Hospice society hires new coordinator

PENNY DOBBIN is the new Terrace Hospice Society coordinator.

PENNY DOBBIN is the new Terrace Hospice Society coordinator.

THE NEW Terrace Hospice Society coordinator is right at home in her position.

Penny Dobbin, who’s lived here for two years with her family, was a casual social worker at the Prince George Regional Hospital and her new part-time job here taps into those skills and knowledge. The hospice society had been without a coordinator for a couple years with Betty Stewart sitting in as interim coordinator.

With the hiring of Dobbin, the office is now open for longer hours, 10 a.m. to 3 p.m., and new services are on the way.

“My main goals are to increase the number of volunteers and increase the number of referrals to us,” said Dobbin, adding that hospice society isn’t always suggested to people who could benefit from its services.

As the coordinator, Dobbin can take referrals, see new clients and match volunteers with clients.

Dobbin will also follow up to ask clients for an opinion about hospice services. People don’t need a referral for hospice services, they can call hospice directly, she said.

Dobbin also works closely with Mills Memorial Hospital, Terraceview Lodge, home care nurses and has been to the funeral home. She’s looking to meet with churches too.

The goal of hospice is to provide physical, psychological, social and spiritual support during the end stages of life for the client and family. And it’s client-centred.

Spirituality does not have to be part of it if the client or family doesn’t want it, she added.

“We’re not going to go in and say you have to do anything,” said Dobbin.

Hospice is starting a grieving support group, which isn’t just for people grieving a death; it can be people who have gone through the loss of a relationship, miscarriage or divorce, said Dobbin.

A new service to be added in future is memory tapes, where people who are near the end of their life can record on video or audio a personal story or message as a legacy to leave behind for family and friends. Volunteers will be trained to do the recordings and hospice is working on buying equipment.

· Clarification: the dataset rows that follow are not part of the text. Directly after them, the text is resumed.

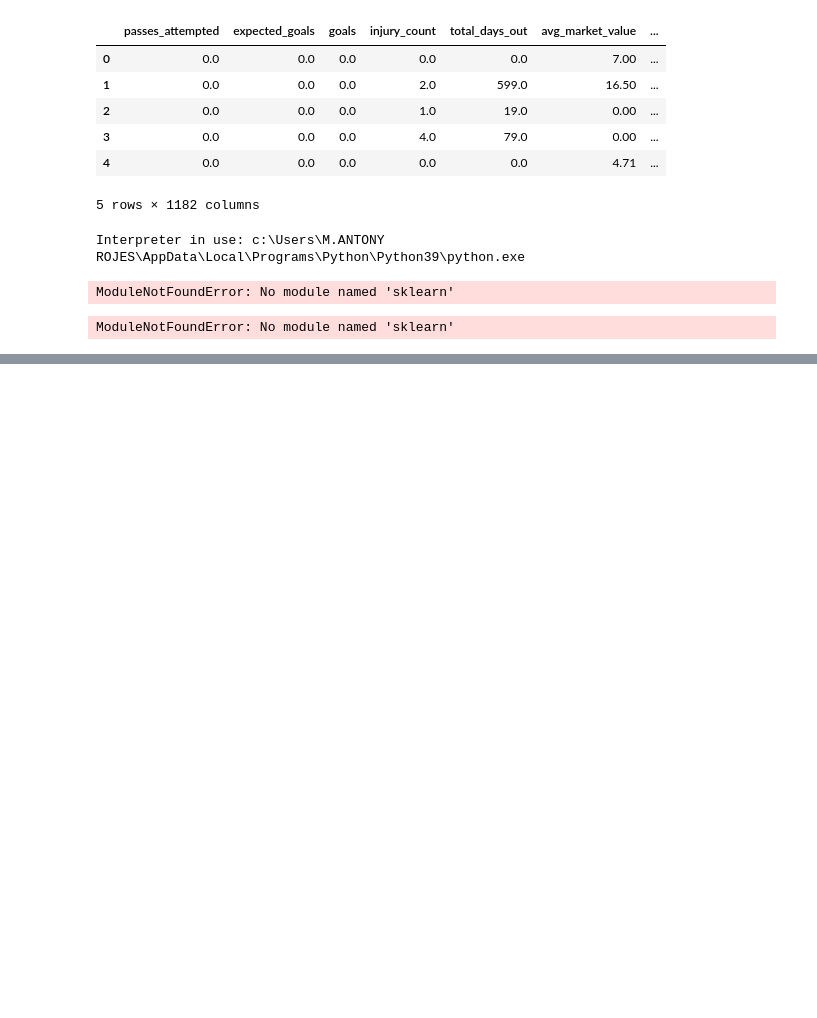
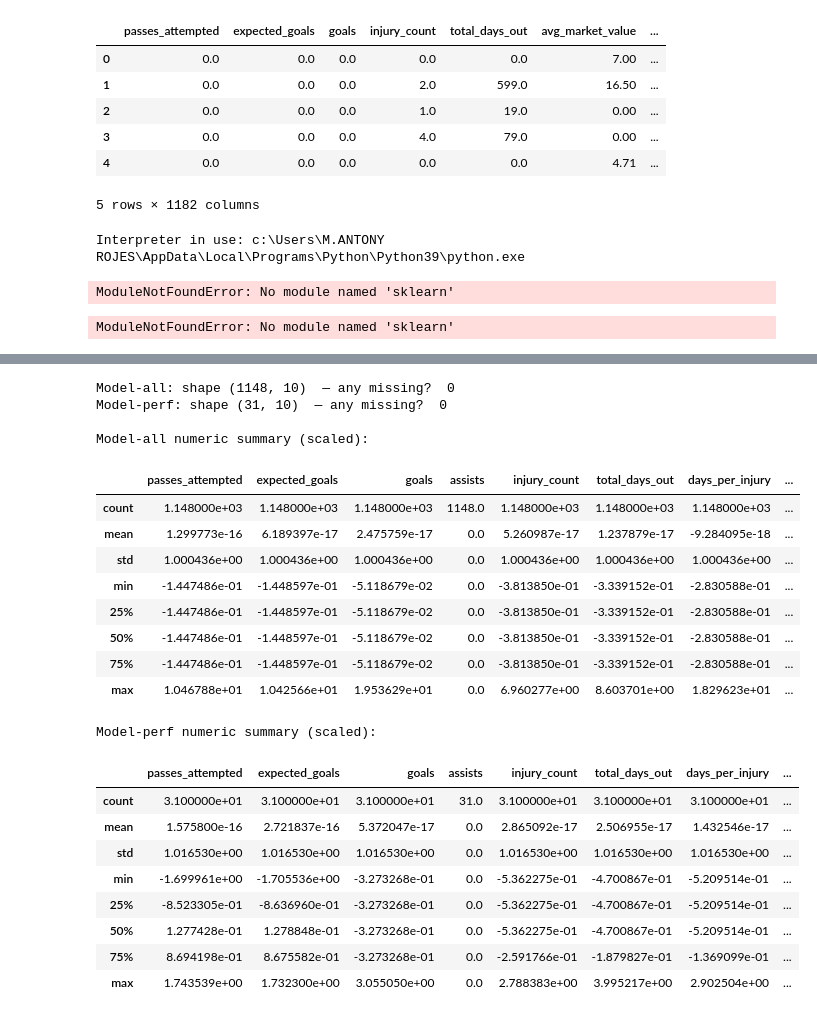
Before and after one commit to mentor-pranaya/-Dynamic-Player-Transfer-Value-Prediction-using-AI-and-Multi-source-Data-, a Jupyter notebook: Week2_DataPrep.ipynb, the cells around one changed output, grey strips where cells are left out. Drawn from its saved outputs; the diff is of its cells as text; code cells hidden in the pictures; blank space fills up the shorter version.

```diff
--- a/Week2_DataPrep.ipynb
+++ b/Week2_DataPrep.ipynb
@@ -950,0 +953,15 @@ ModuleNotFoundError: No module named 'sklearn'
+# %%
+# Cell 1: setup + load
+import os
+import pandas as pd
+import numpy as np
+
+BASE = r"C:\Users\M.ANTONY ROJES\Downloads\Infosys\data"
+FE = os.path.join(BASE, "feature_engineered")
+input_path = os.path.join(FE, "player_features.csv")   # your final FE file
+
+df = pd.read_csv(input_path)
+print("Loaded:", input_path)
+print("Shape:", df.shape)
+display(df.head(5))
+print("\nMissing values per column:\n", df.isna().sum())
@@ -950,0 +1177,38 @@ ModuleNotFoundError: No module named 'sklearn'
+# %%
+# Cell 8: final verification (load back the files and show stats)
+v1 = pd.read_csv(out_all)
+v2 = pd.read_csv(out_perf)
+
+print("Model-all: shape", v1.shape, " — any missing? ", v1.isna().sum().sum())
+print("Model-perf: shape", v2.shape, " — any missing? ", v2.isna().sum().sum())
+
+# Basic distribution check (after scaling)
+print("\nModel-all numeric summary (scaled):")
+display(v1.describe())
+
+print("\nModel-perf numeric summary (scaled):")
+display(v2.describe())
+# %% [output]
+Model-all: shape (1148, 10)  — any missing?  0
+Model-perf: shape (31, 10)  — any missing?  0
+
+Model-all numeric summary (scaled):
+|  | passes_attempted | expected_goals | goals | assists | injury_count | total_days_out | days_per_injury | ... |
+| count | 1.148000e+03 | 1.148000e+03 | 1.148000e+03 | 1148.0 | 1.148000e+03 | 1.148000e+03 | 1.148000e+03 | ... |
+| mean | 1.299773e-16 | 6.189397e-17 | 2.475759e-17 | 0.0 | 5.260987e-17 | 1.237879e-17 | -9.284095e-18 | ... |
+| std | 1.000436e+00 | 1.000436e+00 | 1.000436e+00 | 0.0 | 1.000436e+00 | 1.000436e+00 | 1.000436e+00 | ... |
+| min | -1.447486e-01 | -1.448597e-01 | -5.118679e-02 | 0.0 | -3.813850e-01 | -3.339152e-01 | -2.830588e-01 | ... |
+| 25% | -1.447486e-01 | -1.448597e-01 | -5.118679e-02 | 0.0 | -3.813850e-01 | -3.339152e-01 | -2.830588e-01 | ... |
+| 50% | -1.447486e-01 | -1.448597e-01 | -5.118679e-02 | 0.0 | -3.813850e-01 | -3.339152e-01 | -2.830588e-01 | ... |
+| 75% | -1.447486e-01 | -1.448597e-01 | -5.118679e-02 | 0.0 | -3.813850e-01 | -3.339152e-01 | -2.830588e-01 | ... |
+| max | 1.046788e+01 | 1.042566e+01 | 1.953629e+01 | 0.0 | 6.960277e+00 | 8.603701e+00 | 1.829623e+01 | ... |
+Model-perf numeric summary (scaled):
+|  | passes_attempted | expected_goals | goals | assists | injury_count | total_days_out | days_per_injury | ... |
+| count | 3.100000e+01 | 3.100000e+01 | 3.100000e+01 | 31.0 | 3.100000e+01 | 3.100000e+01 | 3.100000e+01 | ... |
+| mean | 1.575800e-16 | 2.721837e-16 | 5.372047e-17 | 0.0 | 2.865092e-17 | 2.506955e-17 | 1.432546e-17 | ... |
+| std | 1.016530e+00 | 1.016530e+00 | 1.016530e+00 | 0.0 | 1.016530e+00 | 1.016530e+00 | 1.016530e+00 | ... |
+| min | -1.699961e+00 | -1.705536e+00 | -3.273268e-01 | 0.0 | -5.362275e-01 | -4.700867e-01 | -5.209514e-01 | ... |
+| 25% | -8.523305e-01 | -8.636960e-01 | -3.273268e-01 | 0.0 | -5.362275e-01 | -4.700867e-01 | -5.209514e-01 | ... |
+| 50% | 1.277428e-01 | 1.278848e-01 | -3.273268e-01 | 0.0 | -5.362275e-01 | -4.700867e-01 | -5.209514e-01 | ... |
+| 75% | 8.694198e-01 | 8.675582e-01 | -3.273268e-01 | 0.0 | -2.591766e-01 | -1.879827e-01 | -1.369099e-01 | ... |
+| max | 1.743539e+00 | 1.732300e+00 | 3.055050e+00 | 0.0 | 2.788383e+00 | 3.995217e+00 | 2.902504e+00 | ... |
```
Also changed, not shown: parts of 22 cells of this notebook.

The idea for memory tapes arose when a hospice board member really cherished a tape left behind by a loved one, said Dobbin.

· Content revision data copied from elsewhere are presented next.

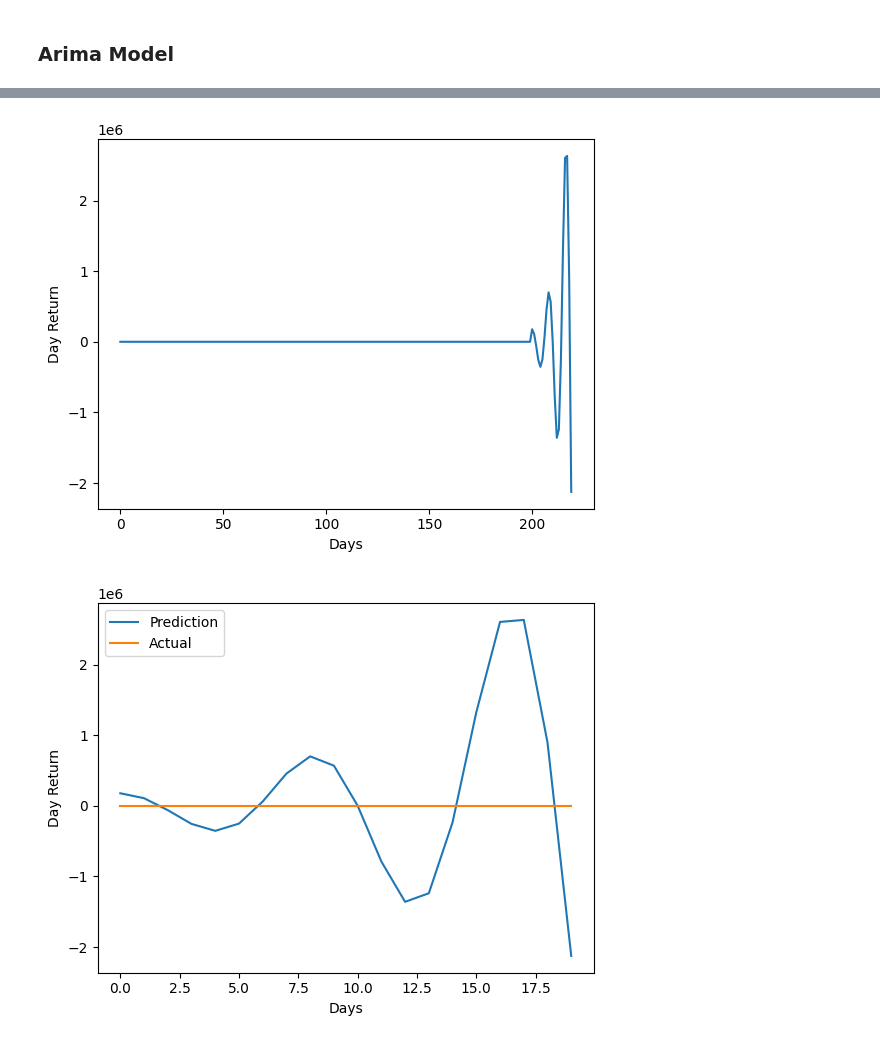
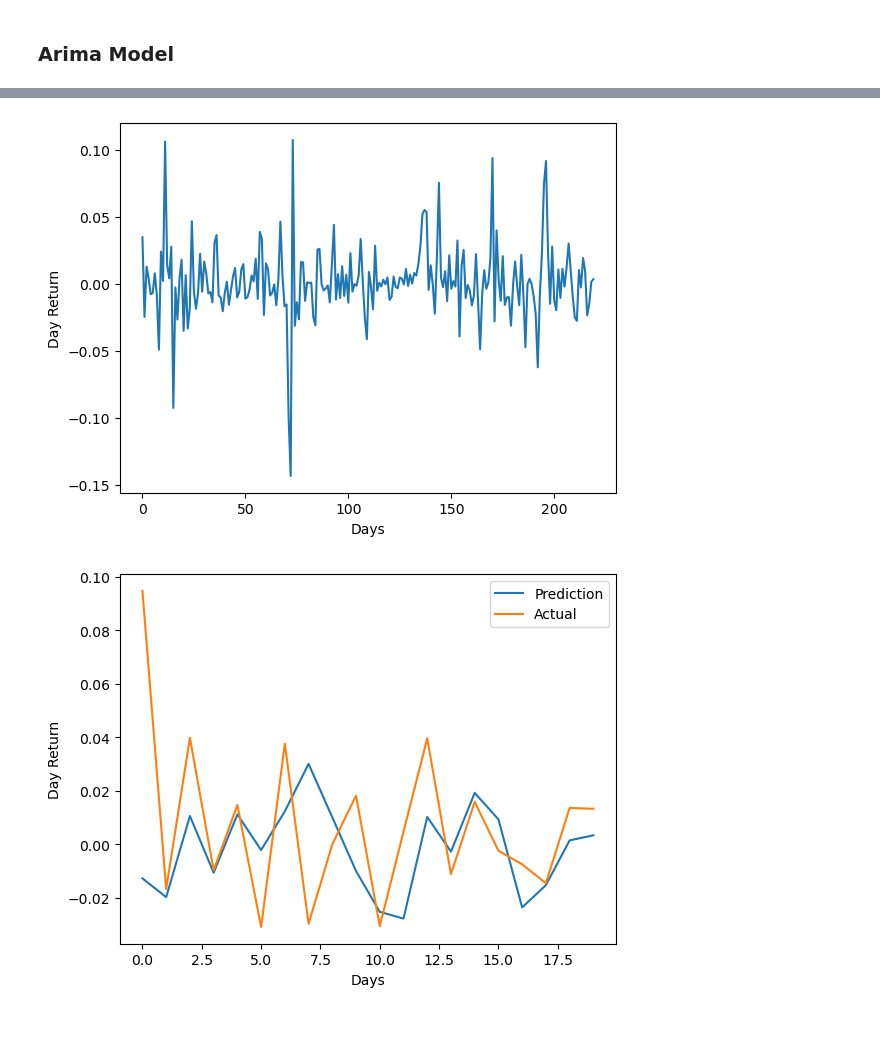
Before and after one commit to NastyVader/CryptoPortal, a Jupyter notebook: ARIMA/SPY and DIA ETF Analysis.ipynb, the cells around one changed output, grey strips where cells are left out. Drawn from its saved outputs; the diff is of its cells as text; code cells hidden in the pictures.

```diff
--- a/ARIMA/SPY and DIA ETF Analysis.ipynb
+++ b/ARIMA/SPY and DIA ETF Analysis.ipynb
@@ -81,33 +109,33 @@ f=20
 r=1
 df = pd.DataFrame(btc.loc[:, 'day_return'])
 temp = list(df['day_return'])
 l = len(temp)
 temp = temp[l-200-f:l-f]
 dr=temp
 # dr = [i-min(temp) for i in temp]
 
 
 
 for i in range(r):
-    model = ARIMA(dr, order=(100,1,5),enforce_stationarity=False, enforce_invertibility=False)
+    model = ARIMA(dr, order=(100,1,5),enforce_stationarity=True, enforce_invertibility=False)
     model_fit = model.fit()
 
     forecast = model_fit.forecast(steps=f)
     dr+=list(forecast)
 
 
 plt.plot(dr)
 
 plt.xlabel("Days")
 plt.ylabel("Day Return")
 plt.show()
 
 plt.plot(dr[-f*r:], label='Prediction')
 plt.plot(list(btc['day_return'])[-f*r:], label='Actual')
 plt.xlabel("Days")
 plt.ylabel("Day Return")
 plt.legend()
 plt.show()
 # %% [output]
-[figure, old version]
+[figure, new version]
-[figure, old version]
+[figure, new version]
```
Also changed, not shown: parts of 27 cells of this notebook.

What people don’t know is that hospice can provide respite for caregivers who need a break, she said. Hospice can also offer three palliative care beds at Terraceview and one bed designated as palliative care at the hospital, said Dobbin.

Hospice has used its own funds to buy medical supplies like a Broda chair that makes a person more mobile as it’s on wheels and can be moved to help a person sit up.

Dobbin is enjoying her new job and said volunteers, including board members, are really dedicated and have a lot of heart. For more on the hospice grief support group, see Community Calendar.